A man of the people, a ‘gentle-man’ and a saintly man were just some of the many words of affection posted on social media about the former Archbishop of Adelaide and Bishop of Townsville.
The eldest of 10 children, Leonard Anthony Faulkner was born in Booleroo Centre in the southern Flinders Ranges on December 5 1926 and educated by the Sisters of St Joseph at Gladstone. After being awarded a scholarship to attend boarding school at Sacred Heart College he entered the seminary at Rostrevor and was ordained a priest on January 1 1950 in Rome.
He was appointed Bishop of Townsville on November 28 1967 and won the hearts of the people with his kindness, sense of humour and approachable manner.
On June 19 1985 he was installed as Archbishop of Adelaide where he continued his commitment to, and support of, the lay people as a critical part of the life of the Church.
He established the Diocesan Pastoral Team which gave lay women a role in governance, and pioneered a unique model of neighbourhood communities based on the Second Vatican Council’s challenge that the Church be one that looks outward to the community.
He was passionately involved in ecumenical and interfaith initiatives, support for migrants and refugees, Aboriginal communities and the Young Christian Workers movement.
During the AIDS epidemic he demonstrated his bold and compassionate leadership by establishing the Diocesan AIDS Council and an extensive volunteer program to support those affected.
A highlight of his time as Archbishop was a trip to South Africa in 1990 when he visited black townships, prisons, unions and the African National Congress, resulting in his returning in 1994 to celebrate the first election.

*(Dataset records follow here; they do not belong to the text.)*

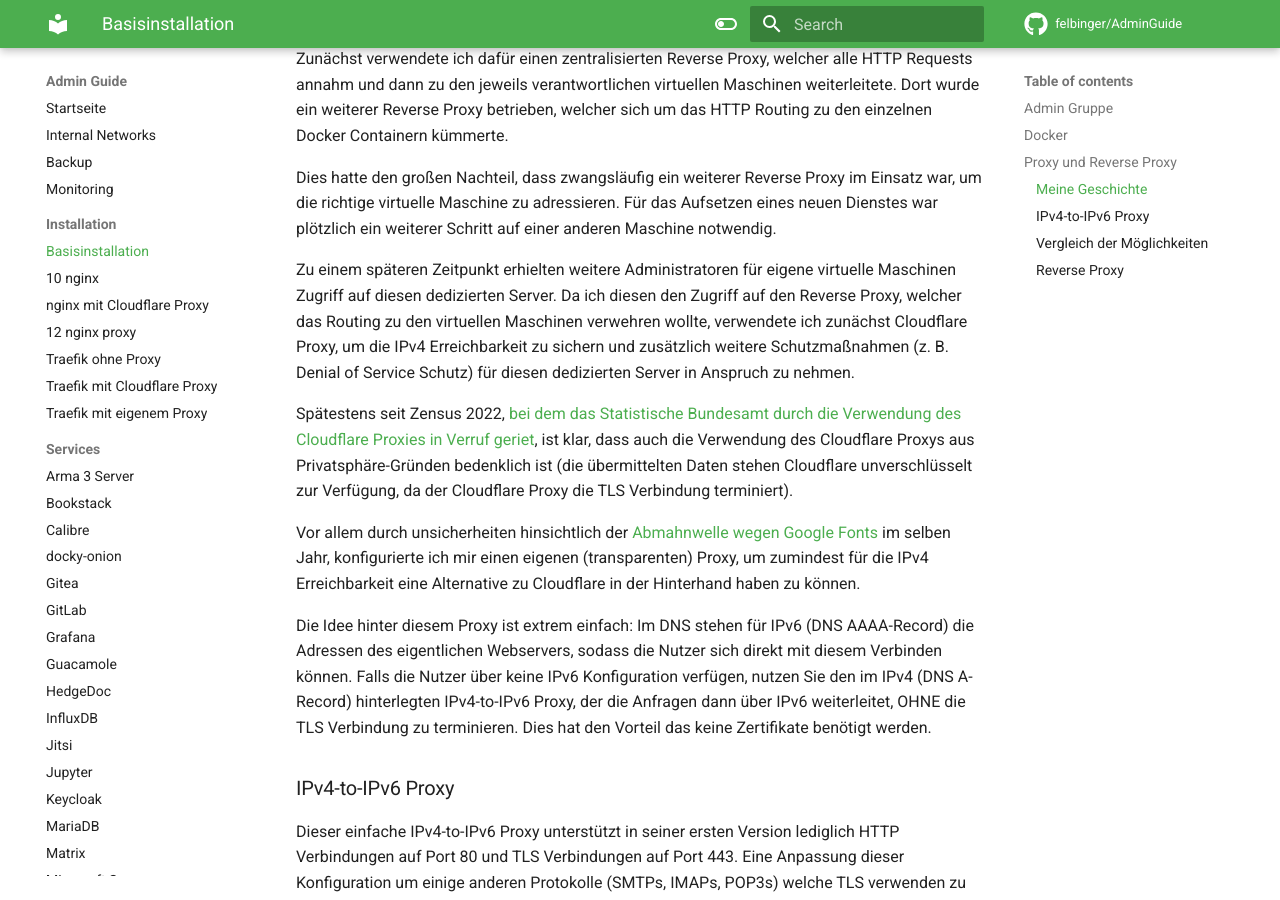
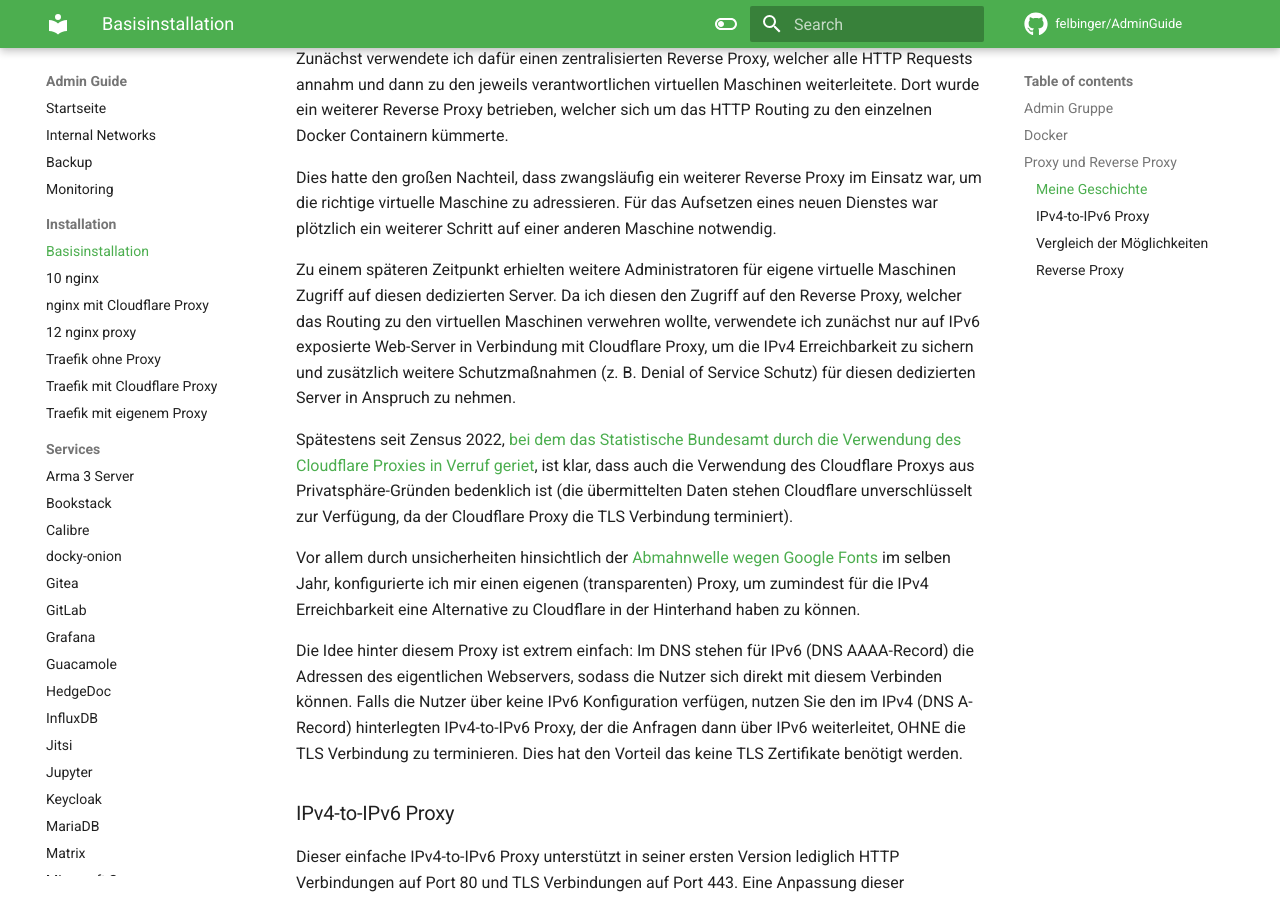
Before and after one commit to felbinger/AdminGuide, an MkDocs documentation site: the page built from docs/installation/05_base.md, in a window 1280 px wide and 900 px high, scrolled down 1330 px. Built offline with MkDocs 1.6.1 and Material for MkDocs 9.7.7, drawn with Linux system fonts in a browser that asks for light colours; comment, search, counter and statistics services are not loaded; some of the changed text lies outside the part shown.

Commit message:
improved my background story

```diff
--- a/docs/installation/05_base.md
+++ b/docs/installation/05_base.md
@@ -61,8 +61,9 @@ Maschine notwendig.
 
 Zu einem späteren Zeitpunkt erhielten weitere Administratoren für eigene virtuelle Maschinen Zugriff auf diesen
 dedizierten Server. Da ich diesen den Zugriff auf den Reverse Proxy, welcher das Routing zu den virtuellen Maschinen
-verwehren wollte, verwendete ich zunächst Cloudflare Proxy, um die IPv4 Erreichbarkeit zu sichern und
-zusätzlich weitere Schutzmaßnahmen (z. B. Denial of Service Schutz) für diesen dedizierten Server in Anspruch zu nehmen.
+verwehren wollte, verwendete ich zunächst nur auf IPv6 exposierte Web-Server in Verbindung mit Cloudflare Proxy, um
+die IPv4 Erreichbarkeit zu sichern und zusätzlich weitere Schutzmaßnahmen (z. B. Denial of Service Schutz) für diesen
+dedizierten Server in Anspruch zu nehmen.
 
 Spätestens seit Zensus
 2022, [bei dem das Statistische Bundesamt durch die Verwendung des Cloudflare Proxies in Verruf geriet](https://www.kuketz-blog.de/zensus-2022-statistisches-bundesamt-hostet-bei-cloudflare/),
@@ -77,7 +78,7 @@ Alternative zu Cloudflare in der Hinterhand haben zu können.
 Die Idee hinter diesem Proxy ist extrem einfach: Im DNS stehen für IPv6 (DNS AAAA-Record) die Adressen des eigentlichen
 Webservers, sodass die Nutzer sich direkt mit diesem Verbinden können. Falls die Nutzer über keine IPv6 Konfiguration
 verfügen, nutzen Sie den im IPv4 (DNS A-Record) hinterlegten IPv4-to-IPv6 Proxy, der die Anfragen dann über IPv6
-weiterleitet, OHNE die TLS Verbindung zu terminieren. Dies hat den Vorteil das keine Zertifikate benötigt werden.
+weiterleitet, OHNE die TLS Verbindung zu terminieren. Dies hat den Vorteil das keine TLS Zertifikate benötigt werden.
 
 ### IPv4-to-IPv6 Proxy
 
@@ -140,15 +141,12 @@ stream {
 
 ![Schaubild](../img/schaubild_cloudflare-vs-transparent-proxy.png){: loading=lazy }
 
-Aus meiner Sicht ergibt die Verwendung eines eigenen
-vorgeschaltenen Proxies nur Sinn, wenn mehr als ein Server
-administriert wird und über eine IPv6 Adresse webbasierte
-Dienste bereitstellt.
+Aus meiner Sicht ergibt die Verwendung eines eigenen vorgeschaltenen Proxies nur Sinn, wenn mehr als ein
+Server administriert wird und die Web-Server über IPv6 Adressen exposiert bereitstellt werden.
 
-Wird lediglich ein System betreut (wie z.B. der oben erwähnte
-Cloudserver), kann die zugewiesene IPv4 Adresse natürlich auf
-den Ports 80 und 443 verwendet werden und dann auf den Reverse
-Proxy zeigen. Dadurch entfällt die Abhängigkeit zu anderen Systemen.
+Wird lediglich ein System betreut (wie z.B. der oben erwähnte Cloudserver), kann die zugewiesene IPv4
+Adresse natürlich ebenfalls auf den Ports 80 und 443 verwendet werden und dann auf den Reverse Proxy
+zeigen. Dadurch entfällt die Abhängigkeit zu anderen Systemen.
 
 Sofern der Cloudserver über keine eigene IPv4 Adresse oder keine
 eigenen IPv6 Adressen verfügt, sollte ein Proxy vorgeschaltet werden,
```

After Archbishop Faulkner’s retirement in 2001 he continued to serve the people – sitting on various committees, saying Mass regularly and visiting the sick. He also used his retirement to catch up with his large family which includes more than 60 first cousins.
Last November he became only the third bishop in the history of the Australian Catholic Church to reach his 50-year milestone and celebrated Mass in St Francis Xavier’s Cathedral with family, friends and fellow priests and bishops.
Delivering the homily at his anniversary Mass, his friend and fellow South Australian Bishop Eugene Hurley described Archbishop Faulkner as “a priest for people”.
Adelaide Archbishop Philip Wilson extended his deepest sympathy to Archbishop Faulkner’s family and friends, and asked the clergy, religious and people of the Archdiocese to pray for the repose of his soul.
“He was a beloved priest and a dedicated, loving pastor,” he said.
“We grieve his death deeply, but we also give thanks for his life and his outstanding service to the gospel and to all whom he led.”
His funeral Mass will be held on Monday at 11am in St Francis Xavier’s Cathedral, following the Vigil liturgy led by Bishop Timothy Harris, of Townsville, with Archbishop Philip Wilson presiding.